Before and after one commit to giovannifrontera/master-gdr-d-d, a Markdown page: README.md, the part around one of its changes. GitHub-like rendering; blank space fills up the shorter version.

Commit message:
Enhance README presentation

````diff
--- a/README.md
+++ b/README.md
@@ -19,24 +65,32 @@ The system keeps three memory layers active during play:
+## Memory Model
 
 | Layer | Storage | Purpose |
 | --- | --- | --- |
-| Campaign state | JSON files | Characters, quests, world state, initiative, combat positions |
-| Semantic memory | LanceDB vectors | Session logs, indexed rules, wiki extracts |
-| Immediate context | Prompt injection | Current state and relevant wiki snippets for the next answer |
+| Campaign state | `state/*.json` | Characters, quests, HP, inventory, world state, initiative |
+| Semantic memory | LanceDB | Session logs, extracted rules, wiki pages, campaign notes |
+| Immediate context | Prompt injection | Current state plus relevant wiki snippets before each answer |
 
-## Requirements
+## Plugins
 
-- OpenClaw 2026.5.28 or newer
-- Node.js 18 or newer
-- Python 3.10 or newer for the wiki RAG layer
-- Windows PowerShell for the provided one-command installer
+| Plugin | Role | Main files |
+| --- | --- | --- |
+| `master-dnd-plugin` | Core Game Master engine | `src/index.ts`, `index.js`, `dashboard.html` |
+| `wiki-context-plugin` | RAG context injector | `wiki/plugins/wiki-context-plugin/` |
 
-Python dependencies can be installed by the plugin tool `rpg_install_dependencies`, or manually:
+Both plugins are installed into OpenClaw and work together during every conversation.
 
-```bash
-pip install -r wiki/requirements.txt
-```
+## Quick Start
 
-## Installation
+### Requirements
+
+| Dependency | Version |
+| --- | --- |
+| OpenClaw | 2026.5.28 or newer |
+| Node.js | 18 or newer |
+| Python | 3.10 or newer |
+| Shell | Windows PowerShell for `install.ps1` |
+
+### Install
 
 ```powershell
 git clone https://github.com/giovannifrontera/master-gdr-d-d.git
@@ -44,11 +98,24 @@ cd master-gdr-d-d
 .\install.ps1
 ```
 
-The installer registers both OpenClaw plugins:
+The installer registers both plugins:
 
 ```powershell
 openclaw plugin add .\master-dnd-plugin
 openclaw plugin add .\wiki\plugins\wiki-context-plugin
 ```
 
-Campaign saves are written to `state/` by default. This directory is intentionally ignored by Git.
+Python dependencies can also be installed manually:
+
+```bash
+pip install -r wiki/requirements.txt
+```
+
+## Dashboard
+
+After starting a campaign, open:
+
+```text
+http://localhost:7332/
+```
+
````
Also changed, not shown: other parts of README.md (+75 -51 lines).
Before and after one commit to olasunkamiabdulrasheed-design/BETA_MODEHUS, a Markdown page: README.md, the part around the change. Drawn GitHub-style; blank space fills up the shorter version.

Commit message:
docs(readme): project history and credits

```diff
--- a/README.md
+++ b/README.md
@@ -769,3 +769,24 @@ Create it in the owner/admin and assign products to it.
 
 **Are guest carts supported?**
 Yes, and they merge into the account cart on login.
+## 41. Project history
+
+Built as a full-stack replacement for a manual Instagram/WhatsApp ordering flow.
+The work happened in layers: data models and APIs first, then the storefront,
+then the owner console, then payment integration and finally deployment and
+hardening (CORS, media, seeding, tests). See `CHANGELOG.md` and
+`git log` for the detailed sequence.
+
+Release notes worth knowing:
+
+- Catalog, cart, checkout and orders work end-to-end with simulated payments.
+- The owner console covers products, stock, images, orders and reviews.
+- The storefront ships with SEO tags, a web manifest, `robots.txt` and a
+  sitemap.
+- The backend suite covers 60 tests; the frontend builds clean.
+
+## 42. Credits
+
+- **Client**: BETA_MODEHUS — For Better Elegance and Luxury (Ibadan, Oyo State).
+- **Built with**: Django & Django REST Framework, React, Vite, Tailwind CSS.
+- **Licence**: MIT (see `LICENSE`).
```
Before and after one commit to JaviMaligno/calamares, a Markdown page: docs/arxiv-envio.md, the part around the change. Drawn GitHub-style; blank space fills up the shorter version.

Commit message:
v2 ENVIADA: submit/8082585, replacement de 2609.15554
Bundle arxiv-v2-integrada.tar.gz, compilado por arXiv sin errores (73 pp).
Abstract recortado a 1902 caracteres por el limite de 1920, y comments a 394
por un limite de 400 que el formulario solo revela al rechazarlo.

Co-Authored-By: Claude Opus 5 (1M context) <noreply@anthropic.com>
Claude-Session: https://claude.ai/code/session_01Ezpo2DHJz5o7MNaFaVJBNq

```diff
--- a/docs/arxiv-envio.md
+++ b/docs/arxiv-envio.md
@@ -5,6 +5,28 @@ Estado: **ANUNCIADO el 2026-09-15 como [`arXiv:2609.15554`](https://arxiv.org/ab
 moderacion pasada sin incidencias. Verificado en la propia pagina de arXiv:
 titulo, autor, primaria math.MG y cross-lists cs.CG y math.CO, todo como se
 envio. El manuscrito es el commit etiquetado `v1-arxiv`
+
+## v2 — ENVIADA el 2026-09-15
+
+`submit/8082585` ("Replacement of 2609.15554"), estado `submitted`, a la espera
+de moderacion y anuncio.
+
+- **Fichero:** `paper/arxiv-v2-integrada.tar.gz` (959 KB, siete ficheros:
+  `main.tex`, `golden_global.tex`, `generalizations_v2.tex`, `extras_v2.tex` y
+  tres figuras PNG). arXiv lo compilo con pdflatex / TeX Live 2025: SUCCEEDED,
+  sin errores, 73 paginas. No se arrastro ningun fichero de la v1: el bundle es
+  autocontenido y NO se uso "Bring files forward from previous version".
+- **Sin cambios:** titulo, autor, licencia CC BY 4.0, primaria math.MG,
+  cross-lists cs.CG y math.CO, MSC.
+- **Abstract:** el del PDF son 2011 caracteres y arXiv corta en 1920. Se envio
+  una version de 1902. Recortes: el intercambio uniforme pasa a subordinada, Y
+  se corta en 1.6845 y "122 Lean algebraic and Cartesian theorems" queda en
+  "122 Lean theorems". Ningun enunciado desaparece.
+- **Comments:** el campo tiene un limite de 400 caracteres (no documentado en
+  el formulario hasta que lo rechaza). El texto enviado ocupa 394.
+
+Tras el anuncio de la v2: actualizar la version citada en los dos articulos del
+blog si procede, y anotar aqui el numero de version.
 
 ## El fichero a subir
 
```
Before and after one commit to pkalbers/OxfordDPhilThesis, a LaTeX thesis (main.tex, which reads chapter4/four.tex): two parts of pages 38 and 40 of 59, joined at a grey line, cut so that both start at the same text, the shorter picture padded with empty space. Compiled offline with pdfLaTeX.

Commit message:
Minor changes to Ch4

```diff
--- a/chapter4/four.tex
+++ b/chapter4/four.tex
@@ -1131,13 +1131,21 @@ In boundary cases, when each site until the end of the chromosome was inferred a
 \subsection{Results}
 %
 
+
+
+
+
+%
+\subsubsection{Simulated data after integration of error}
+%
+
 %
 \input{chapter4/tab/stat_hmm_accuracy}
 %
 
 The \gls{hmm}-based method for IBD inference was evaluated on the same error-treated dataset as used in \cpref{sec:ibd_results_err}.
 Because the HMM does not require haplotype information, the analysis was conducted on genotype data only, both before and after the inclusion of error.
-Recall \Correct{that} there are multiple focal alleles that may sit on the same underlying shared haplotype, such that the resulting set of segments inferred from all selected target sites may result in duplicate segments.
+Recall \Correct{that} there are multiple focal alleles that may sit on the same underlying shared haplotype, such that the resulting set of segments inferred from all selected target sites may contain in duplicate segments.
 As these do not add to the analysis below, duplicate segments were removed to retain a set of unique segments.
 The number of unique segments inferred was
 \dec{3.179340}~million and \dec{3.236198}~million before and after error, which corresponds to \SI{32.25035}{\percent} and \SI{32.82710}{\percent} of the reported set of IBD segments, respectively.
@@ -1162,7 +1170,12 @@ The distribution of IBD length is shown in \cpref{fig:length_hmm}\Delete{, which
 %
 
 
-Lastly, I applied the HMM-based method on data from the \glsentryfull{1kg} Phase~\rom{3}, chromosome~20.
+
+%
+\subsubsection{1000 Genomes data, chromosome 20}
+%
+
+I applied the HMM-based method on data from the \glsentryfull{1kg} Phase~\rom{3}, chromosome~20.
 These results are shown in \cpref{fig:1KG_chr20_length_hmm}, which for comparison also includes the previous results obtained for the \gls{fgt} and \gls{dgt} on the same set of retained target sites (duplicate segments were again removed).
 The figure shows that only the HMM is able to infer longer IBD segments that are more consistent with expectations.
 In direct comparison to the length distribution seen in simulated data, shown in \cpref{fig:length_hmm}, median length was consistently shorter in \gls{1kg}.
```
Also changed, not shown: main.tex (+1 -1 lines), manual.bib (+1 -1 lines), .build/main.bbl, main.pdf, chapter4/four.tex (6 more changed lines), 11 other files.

Required work: Find each line of the data above that holds the word "segments", then copy it.

Written answer:
-Recall \Correct{that} there are multiple focal alleles that may sit on the same underlying shared haplotype, such that the resulting set of segments inferred from all selected target sites may result in duplicate segments.
+Recall \Correct{that} there are multiple focal alleles that may sit on the same underlying shared haplotype, such that the resulting set of segments inferred from all selected target sites may contain in duplicate segments.
 As these do not add to the analysis below, duplicate segments were removed to retain a set of unique segments.
 The number of unique segments inferred was
 \dec{3.179340}~million and \dec{3.236198}~million before and after error, which corresponds to \SI{32.25035}{\percent} and \SI{32.82710}{\percent} of the reported set of IBD segments, respectively.
 These results are shown in \cpref{fig:1KG_chr20_length_hmm}, which for comparison also includes the previous results obtained for the \gls{fgt} and \gls{dgt} on the same set of retained target sites (duplicate segments were again removed).
 The figure shows that only the HMM is able to infer longer IBD segments that are more consistent with expectations.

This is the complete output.